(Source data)
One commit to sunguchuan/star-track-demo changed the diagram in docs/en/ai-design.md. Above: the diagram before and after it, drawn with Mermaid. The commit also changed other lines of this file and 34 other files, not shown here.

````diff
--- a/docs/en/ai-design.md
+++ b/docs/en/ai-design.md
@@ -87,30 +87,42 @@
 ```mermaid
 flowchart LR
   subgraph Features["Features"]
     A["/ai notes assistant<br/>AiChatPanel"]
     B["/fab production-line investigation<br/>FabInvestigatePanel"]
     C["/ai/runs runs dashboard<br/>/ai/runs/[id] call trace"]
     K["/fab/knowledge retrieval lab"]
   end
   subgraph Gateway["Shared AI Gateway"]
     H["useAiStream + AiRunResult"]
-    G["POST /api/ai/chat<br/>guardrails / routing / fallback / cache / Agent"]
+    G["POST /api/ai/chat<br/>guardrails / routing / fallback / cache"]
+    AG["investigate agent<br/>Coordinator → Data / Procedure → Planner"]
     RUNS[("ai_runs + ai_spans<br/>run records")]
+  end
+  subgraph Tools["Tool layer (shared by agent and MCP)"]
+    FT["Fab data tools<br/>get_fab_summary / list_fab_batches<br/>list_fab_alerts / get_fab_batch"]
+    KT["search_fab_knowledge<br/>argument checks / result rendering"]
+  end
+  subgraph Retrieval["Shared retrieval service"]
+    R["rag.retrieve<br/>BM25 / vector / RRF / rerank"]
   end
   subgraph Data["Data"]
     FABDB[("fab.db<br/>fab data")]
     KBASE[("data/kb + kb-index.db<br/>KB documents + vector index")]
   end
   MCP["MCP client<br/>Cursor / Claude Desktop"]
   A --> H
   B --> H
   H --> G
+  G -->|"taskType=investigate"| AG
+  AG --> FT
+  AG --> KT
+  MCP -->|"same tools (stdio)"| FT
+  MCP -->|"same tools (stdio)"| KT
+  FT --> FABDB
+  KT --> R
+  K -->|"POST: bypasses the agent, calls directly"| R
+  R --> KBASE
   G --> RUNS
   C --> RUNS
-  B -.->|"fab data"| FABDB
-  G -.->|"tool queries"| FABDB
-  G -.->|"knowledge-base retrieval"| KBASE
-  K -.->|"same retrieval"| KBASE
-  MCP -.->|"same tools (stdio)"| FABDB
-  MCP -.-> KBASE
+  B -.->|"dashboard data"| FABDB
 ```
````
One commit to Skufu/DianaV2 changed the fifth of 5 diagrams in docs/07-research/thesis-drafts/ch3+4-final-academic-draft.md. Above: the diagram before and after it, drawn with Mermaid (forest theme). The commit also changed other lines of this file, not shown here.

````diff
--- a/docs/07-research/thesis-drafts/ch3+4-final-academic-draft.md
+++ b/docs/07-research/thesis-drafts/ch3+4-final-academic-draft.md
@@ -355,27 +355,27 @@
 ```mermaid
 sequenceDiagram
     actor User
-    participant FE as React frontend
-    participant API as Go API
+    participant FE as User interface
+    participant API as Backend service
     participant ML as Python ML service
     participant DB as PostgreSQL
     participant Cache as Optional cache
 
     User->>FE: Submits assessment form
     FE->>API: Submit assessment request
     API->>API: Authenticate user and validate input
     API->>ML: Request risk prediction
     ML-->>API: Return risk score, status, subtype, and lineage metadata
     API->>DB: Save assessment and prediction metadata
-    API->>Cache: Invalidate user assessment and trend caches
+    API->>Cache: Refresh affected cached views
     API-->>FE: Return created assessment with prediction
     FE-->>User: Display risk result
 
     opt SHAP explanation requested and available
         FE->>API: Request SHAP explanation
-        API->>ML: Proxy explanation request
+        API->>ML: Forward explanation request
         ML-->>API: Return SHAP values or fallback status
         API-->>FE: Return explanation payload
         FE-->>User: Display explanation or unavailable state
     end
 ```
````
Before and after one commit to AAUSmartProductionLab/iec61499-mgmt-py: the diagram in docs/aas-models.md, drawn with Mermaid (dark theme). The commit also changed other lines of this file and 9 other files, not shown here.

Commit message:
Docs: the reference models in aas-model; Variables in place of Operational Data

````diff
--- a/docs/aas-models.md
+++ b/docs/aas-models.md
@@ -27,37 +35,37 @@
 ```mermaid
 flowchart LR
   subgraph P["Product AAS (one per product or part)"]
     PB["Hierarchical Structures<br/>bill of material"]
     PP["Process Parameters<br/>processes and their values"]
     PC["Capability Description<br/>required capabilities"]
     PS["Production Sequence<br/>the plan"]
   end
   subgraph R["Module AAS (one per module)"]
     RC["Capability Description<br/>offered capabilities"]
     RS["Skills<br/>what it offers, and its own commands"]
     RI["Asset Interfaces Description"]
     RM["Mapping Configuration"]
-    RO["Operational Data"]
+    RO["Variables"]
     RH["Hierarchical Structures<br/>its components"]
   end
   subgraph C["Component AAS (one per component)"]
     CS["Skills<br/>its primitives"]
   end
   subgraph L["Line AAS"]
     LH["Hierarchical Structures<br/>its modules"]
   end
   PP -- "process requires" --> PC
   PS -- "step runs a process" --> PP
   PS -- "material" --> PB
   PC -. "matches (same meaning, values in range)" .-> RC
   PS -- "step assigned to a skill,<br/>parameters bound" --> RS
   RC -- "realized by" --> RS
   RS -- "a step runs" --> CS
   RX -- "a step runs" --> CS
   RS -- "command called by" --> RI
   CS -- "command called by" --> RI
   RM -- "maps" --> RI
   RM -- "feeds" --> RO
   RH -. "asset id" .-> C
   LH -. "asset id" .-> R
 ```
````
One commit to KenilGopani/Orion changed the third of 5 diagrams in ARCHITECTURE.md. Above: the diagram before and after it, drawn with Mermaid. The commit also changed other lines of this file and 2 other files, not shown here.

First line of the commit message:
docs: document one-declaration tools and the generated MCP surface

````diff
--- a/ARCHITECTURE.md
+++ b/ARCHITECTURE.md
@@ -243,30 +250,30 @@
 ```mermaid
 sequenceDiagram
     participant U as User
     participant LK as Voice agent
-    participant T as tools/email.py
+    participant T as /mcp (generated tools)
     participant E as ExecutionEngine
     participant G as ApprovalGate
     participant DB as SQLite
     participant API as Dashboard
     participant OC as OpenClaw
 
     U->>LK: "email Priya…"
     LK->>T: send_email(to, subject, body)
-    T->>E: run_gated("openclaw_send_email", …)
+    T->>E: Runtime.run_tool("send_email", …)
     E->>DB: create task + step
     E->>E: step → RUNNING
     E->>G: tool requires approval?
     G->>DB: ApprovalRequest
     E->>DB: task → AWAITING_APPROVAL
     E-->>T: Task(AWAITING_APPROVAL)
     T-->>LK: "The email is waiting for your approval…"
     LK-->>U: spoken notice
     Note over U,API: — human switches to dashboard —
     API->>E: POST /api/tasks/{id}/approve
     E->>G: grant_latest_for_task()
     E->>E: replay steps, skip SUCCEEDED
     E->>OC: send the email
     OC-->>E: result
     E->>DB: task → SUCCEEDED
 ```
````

→ **Work request**:
Copy every line above that holds the word "same".

→ **Output**:
+  MCP -->|"same tools (stdio)"| FT
+  MCP -->|"same tools (stdio)"| KT
-  K -.->|"same retrieval"| KBASE
-  MCP -.->|"same tools (stdio)"| FABDB
   PC -. "matches (same meaning, values in range)" .-> RC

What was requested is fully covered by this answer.